Shall we dance? Tesla in tune with city policies
The new Tesla factory in Shanghai has become a “poster child” in the city’s campaign to embrace foreign investment as part of its ambition to become a global hub of technology ingenuity and environmental protection.
The US electric car company recently rolled its first cars off the assembly line, just a year after groundbreaking for the site.
At an event marking the milestone on January 7, Founder and Chief Executive Officer Elon Musk danced onto the stage as Model 3 sedans were driven, one by one, for presentation to 10 customers. The images went worldwide.
Musk has plenty to dance about as the company rachets up its presence in the world’s largest auto market.
The company plans to ramp up production to 500,000 cars a year in two or three years. Its current capacity at the Shanghai plant is over 3,000 Model 3s a week.
The starting price of the Shanghaimade Model 3 sedan is about 323,800 yuan (US$46,650). Government subsidies for clean-energy cars and the company’s pledge to source more local components could reduce that cost further.
Tesla’s US$2 billion Gigafactory, its first outside the US, is located in the Lingang Special Area of the China (Shanghai) Pilot Free Trade Zone. It is the largest foreign-invested manufacturing project in Shanghai.
The 357 days between groundbreaking and production marked a new record for global automakers in China.
At the event, Tesla announced that its Shanghai team will start work on Model Y prototypes in 2020, while also tooling the Shanghai plant for production of mid-size electric sports-utility vehicles.
“Without the support of Chinese governments at all levels, especially Shanghai, we wouldn’t have been able to show this progress,” said Musk. “Together, we have made history.”
Tesla’s success story is testament to Shanghai’s relentless pursuit of a better business environment and to China’s determination to accelerate the opening of its markets to foreigners.
Those were focus issue as Shanghai’s Party Committee and municipal officials held their first conference of 2020.

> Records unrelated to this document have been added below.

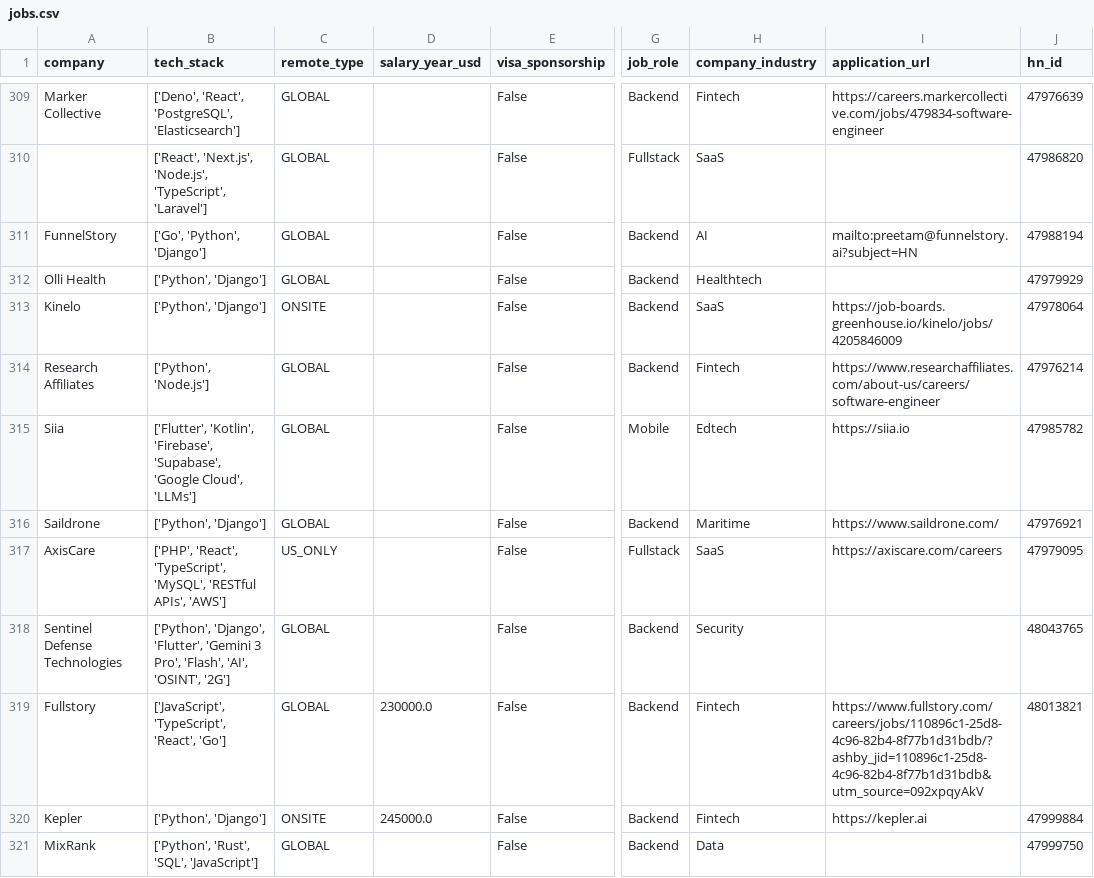
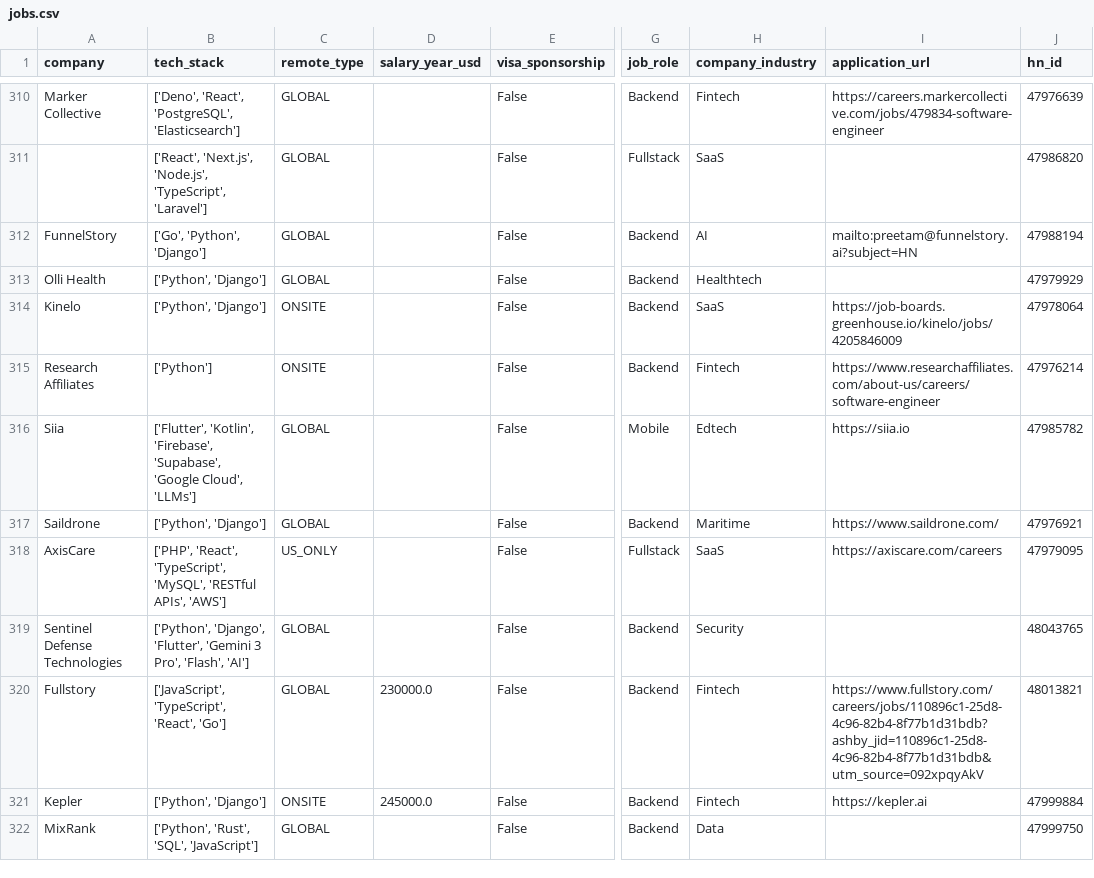
Before and after one commit to UniverseScripts/job-scrapper-ai, a CSV file: data/processed/jobs.csv, drawn as a sheet; only a part is shown, gaps mark what is left out; addresses are those after the commit; the diff covers the shown part only; the diff names each change by its address in the sheet, - before the commit and + after, or states it on an @@ line.

```diff
--- a/data/processed/jobs.csv
+++ b/data/processed/jobs.csv
-B315 (tech_stack): ['Python', 'Node.js']
+B315 (tech_stack): ['Python']
-C315 (remote_type): GLOBAL
+C315 (remote_type): ONSITE
-B319 (tech_stack): …Pro', 'Flash', 'AI', 'OSINT', '2G']
+B319 (tech_stack): …Pro', 'Flash', 'AI']
-I320 (application_url): https://www.fullstory.com/careers/jobs/110896c1-25d8-4c96-82b4-8f77b1d31bdb/?ashby_jid=110896c1-25d8-4c96-82b4-8f77b1d31bdb&utm_source=092xpqyAkV
+I320 (application_url): https://www.fullstory.com/careers/jobs/110896c1-25d8-4c96-82b4-8f77b1d31bdb?ashby_jid=110896c1-25d8-4c96-82b4-8f77b1d31bdb&utm_source=092xpqyAkV
```
Also changed, not shown: 2 added rows and 120 edited cells elsewhere in this file.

Party Secretary Li Qiang reiterated that Shanghai will make every effort to create a more internationally competitive environment for investment and development. He indicated that mission remains a priority for the government.
Credit for government policies
“Departments at all levels in Shanghai have undergone a fundamental change in the way they think and operate in the past few years,” he said. “Efficiency of services has become ingrained in what they do.”
Among the goals on deck are the promotion of a one-stop online platform for government services, improvement of the city’s performance in the World Bank’s “Doing Business” assessment and implementation of policies protecting and stimulating the vitality of market entities.
Shanghai will take Hong Kong and Singapore as benchmarks in the development of its business model, learning from their ideas and experience in offering government services, said Ma Chunlei, the city government’s deputy secretary-general and director of the Development and Reform Commission.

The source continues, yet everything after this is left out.